LLOYDS Banking Group rounded off a bumper £23 billion repair to its balance sheet, issuing a final tranche of new shares in a move that will trim the taxpayers' stake.
Lloyds, part state-owned after being rescued at the height of the financial crisis, will issue 3.14 billion new shares at 48.7p each to close an earlier debt exchange programme, it said.
The issue price for the new shares, which will be used to pay off bondholders, is a 1.15 per cent premium to Thursday's close, down 1.6p at 46.6p.
The bank had the opportunity of paying cash, but chose the most widely expected option paying in new shares, diluting the taxpayers' stake from 43 per cent to 41 per cent. "This announcement marks the successful completion of our capital raising exercise," Lloyds said in a statement.

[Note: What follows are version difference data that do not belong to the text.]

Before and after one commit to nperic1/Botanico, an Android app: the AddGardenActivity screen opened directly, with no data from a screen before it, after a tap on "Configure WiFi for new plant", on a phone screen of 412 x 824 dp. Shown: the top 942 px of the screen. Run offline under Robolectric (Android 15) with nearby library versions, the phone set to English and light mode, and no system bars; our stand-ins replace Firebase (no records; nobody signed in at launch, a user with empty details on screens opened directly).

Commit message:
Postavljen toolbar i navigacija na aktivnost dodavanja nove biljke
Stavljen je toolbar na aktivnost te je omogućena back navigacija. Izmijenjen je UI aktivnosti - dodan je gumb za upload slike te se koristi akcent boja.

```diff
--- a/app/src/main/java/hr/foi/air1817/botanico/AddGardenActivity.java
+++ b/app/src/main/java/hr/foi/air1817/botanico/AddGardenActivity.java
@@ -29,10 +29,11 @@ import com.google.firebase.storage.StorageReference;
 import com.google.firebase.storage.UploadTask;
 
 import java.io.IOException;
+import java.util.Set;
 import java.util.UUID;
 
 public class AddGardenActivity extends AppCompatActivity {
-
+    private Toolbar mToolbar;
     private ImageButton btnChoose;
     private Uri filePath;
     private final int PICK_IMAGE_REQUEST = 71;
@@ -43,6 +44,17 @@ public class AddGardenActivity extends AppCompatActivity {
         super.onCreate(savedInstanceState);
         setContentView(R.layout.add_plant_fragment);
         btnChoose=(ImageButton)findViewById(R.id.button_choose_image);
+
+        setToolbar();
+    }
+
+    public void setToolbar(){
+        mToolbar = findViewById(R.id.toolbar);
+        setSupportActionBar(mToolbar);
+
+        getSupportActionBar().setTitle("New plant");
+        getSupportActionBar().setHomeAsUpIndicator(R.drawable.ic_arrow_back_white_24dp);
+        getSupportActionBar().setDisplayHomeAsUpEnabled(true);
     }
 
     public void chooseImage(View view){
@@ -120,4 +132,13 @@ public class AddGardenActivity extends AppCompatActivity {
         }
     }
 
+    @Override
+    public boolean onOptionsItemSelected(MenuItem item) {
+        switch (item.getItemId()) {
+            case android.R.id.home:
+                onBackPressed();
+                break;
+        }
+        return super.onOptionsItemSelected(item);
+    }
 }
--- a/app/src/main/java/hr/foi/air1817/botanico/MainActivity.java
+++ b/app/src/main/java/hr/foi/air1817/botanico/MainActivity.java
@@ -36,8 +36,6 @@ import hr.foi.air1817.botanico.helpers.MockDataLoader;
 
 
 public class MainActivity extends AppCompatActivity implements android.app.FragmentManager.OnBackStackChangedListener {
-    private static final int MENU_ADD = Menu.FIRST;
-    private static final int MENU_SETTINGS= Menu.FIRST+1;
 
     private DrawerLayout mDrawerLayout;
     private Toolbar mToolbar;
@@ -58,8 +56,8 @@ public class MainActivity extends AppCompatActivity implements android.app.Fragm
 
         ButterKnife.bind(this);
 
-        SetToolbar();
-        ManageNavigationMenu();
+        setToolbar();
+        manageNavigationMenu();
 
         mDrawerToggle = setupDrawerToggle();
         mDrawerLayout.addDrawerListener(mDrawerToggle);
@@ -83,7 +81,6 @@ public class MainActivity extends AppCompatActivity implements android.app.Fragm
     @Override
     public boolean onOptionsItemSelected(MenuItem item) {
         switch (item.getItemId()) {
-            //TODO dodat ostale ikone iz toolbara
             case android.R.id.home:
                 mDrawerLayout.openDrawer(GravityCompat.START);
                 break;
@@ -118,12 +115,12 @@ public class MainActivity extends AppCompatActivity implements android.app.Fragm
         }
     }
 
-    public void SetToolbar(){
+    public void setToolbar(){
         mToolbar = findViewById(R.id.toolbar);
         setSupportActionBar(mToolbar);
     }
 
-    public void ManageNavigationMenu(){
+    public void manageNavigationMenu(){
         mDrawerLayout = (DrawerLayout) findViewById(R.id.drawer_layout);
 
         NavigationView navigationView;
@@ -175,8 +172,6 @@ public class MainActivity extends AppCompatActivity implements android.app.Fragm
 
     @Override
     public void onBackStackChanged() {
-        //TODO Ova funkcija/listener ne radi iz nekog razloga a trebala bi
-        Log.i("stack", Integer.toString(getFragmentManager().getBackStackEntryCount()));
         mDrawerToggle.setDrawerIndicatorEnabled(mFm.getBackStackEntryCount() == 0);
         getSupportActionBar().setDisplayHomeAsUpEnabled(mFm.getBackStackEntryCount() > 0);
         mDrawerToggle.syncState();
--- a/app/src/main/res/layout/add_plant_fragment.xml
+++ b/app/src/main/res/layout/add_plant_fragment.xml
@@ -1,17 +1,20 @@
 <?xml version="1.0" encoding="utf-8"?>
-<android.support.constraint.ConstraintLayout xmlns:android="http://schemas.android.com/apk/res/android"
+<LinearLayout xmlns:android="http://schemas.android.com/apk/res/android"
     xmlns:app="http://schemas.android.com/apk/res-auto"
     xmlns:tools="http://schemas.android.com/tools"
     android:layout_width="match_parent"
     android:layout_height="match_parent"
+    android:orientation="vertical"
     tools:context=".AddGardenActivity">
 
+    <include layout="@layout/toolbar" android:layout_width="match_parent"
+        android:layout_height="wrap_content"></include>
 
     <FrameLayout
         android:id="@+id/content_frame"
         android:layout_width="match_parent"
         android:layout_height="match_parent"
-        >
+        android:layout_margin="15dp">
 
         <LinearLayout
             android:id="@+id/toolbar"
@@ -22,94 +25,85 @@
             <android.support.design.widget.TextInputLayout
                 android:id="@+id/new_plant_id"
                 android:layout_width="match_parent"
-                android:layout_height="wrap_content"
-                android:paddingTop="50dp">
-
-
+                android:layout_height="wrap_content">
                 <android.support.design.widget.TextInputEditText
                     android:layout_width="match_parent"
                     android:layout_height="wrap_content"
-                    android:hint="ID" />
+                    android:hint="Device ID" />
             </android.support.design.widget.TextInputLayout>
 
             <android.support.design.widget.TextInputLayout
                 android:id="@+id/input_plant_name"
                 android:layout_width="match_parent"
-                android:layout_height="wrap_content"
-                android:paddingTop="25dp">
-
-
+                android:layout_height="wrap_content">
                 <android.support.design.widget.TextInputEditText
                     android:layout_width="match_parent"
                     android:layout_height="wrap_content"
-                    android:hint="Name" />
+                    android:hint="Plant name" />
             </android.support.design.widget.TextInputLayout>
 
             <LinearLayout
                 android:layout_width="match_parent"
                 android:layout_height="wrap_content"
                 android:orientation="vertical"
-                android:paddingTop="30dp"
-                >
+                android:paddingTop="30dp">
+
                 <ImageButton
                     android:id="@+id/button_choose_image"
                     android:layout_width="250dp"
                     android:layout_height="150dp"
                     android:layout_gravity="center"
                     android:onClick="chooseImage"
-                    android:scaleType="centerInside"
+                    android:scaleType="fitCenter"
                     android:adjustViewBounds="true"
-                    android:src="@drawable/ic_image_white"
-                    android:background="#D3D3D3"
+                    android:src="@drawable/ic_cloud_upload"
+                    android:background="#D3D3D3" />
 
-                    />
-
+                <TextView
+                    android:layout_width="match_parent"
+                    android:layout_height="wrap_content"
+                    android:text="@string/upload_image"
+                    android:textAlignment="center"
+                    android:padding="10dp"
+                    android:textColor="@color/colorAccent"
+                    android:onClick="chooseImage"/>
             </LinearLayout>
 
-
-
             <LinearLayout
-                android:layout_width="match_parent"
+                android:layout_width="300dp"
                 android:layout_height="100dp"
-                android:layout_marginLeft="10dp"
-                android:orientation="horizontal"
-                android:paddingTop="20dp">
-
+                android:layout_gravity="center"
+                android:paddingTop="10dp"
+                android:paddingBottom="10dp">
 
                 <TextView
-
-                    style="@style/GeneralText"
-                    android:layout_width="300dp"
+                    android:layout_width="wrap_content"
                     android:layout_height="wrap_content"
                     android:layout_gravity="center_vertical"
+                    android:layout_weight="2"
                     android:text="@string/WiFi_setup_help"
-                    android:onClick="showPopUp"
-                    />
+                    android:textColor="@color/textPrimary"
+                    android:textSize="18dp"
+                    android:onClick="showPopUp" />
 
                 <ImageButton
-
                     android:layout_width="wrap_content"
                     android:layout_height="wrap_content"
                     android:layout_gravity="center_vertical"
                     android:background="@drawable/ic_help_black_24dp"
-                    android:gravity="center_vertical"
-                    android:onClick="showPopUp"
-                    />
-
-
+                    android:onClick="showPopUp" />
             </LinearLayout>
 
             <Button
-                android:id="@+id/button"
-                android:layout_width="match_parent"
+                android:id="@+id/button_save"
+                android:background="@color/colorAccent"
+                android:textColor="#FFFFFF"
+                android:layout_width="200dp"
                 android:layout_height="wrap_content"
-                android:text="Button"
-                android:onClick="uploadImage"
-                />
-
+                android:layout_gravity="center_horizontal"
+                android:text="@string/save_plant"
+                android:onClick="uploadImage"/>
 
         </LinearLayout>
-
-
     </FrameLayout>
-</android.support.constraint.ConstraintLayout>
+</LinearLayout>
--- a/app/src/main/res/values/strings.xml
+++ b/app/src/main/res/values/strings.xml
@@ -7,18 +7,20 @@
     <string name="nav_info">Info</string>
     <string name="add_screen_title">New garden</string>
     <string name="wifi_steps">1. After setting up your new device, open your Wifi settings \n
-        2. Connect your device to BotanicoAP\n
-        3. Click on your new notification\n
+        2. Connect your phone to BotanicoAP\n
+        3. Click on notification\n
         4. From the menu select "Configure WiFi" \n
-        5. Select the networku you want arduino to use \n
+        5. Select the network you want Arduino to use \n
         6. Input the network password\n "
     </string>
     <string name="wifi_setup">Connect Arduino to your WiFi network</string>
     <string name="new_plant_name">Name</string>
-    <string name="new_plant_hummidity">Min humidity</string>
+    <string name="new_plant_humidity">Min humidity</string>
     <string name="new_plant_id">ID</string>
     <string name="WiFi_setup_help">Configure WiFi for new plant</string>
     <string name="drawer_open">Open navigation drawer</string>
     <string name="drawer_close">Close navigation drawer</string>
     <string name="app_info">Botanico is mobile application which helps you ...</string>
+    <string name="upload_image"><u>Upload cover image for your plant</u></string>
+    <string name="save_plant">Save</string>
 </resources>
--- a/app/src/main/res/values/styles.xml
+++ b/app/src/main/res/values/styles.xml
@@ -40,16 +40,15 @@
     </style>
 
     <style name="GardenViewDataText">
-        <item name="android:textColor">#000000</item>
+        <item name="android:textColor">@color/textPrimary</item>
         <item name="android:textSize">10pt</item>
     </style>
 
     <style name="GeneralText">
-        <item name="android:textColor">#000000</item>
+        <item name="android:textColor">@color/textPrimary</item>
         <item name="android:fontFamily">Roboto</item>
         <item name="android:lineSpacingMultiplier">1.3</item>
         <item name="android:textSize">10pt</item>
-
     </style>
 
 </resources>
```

"We would like to thank our investors for their continued support."
Lloyds, Britain's largest retail banking group, raised 13.5bn in a record-breaking cash call last year, part of a bumper capital raising effort worth more than 23bn to help it avoid a state-backed scheme for bad debts.
The latest financing package follows its 185 million sale of the remaining 70 per cent stake in insurance company Esure that founder Peter Wood did not own.
Wood established the business in 2000 in a joint venture with Halifax but he felt it did not work for Lloyds.
The deal marked another move in Lloyds decision to scale down its portfolio of businesses. General insurance is now headed by former Scottish Widows boss Andy Briggs.
The bank is sounding out private equity firms about taking a stake in its integrated finance unit that holds stakes in a number of companies.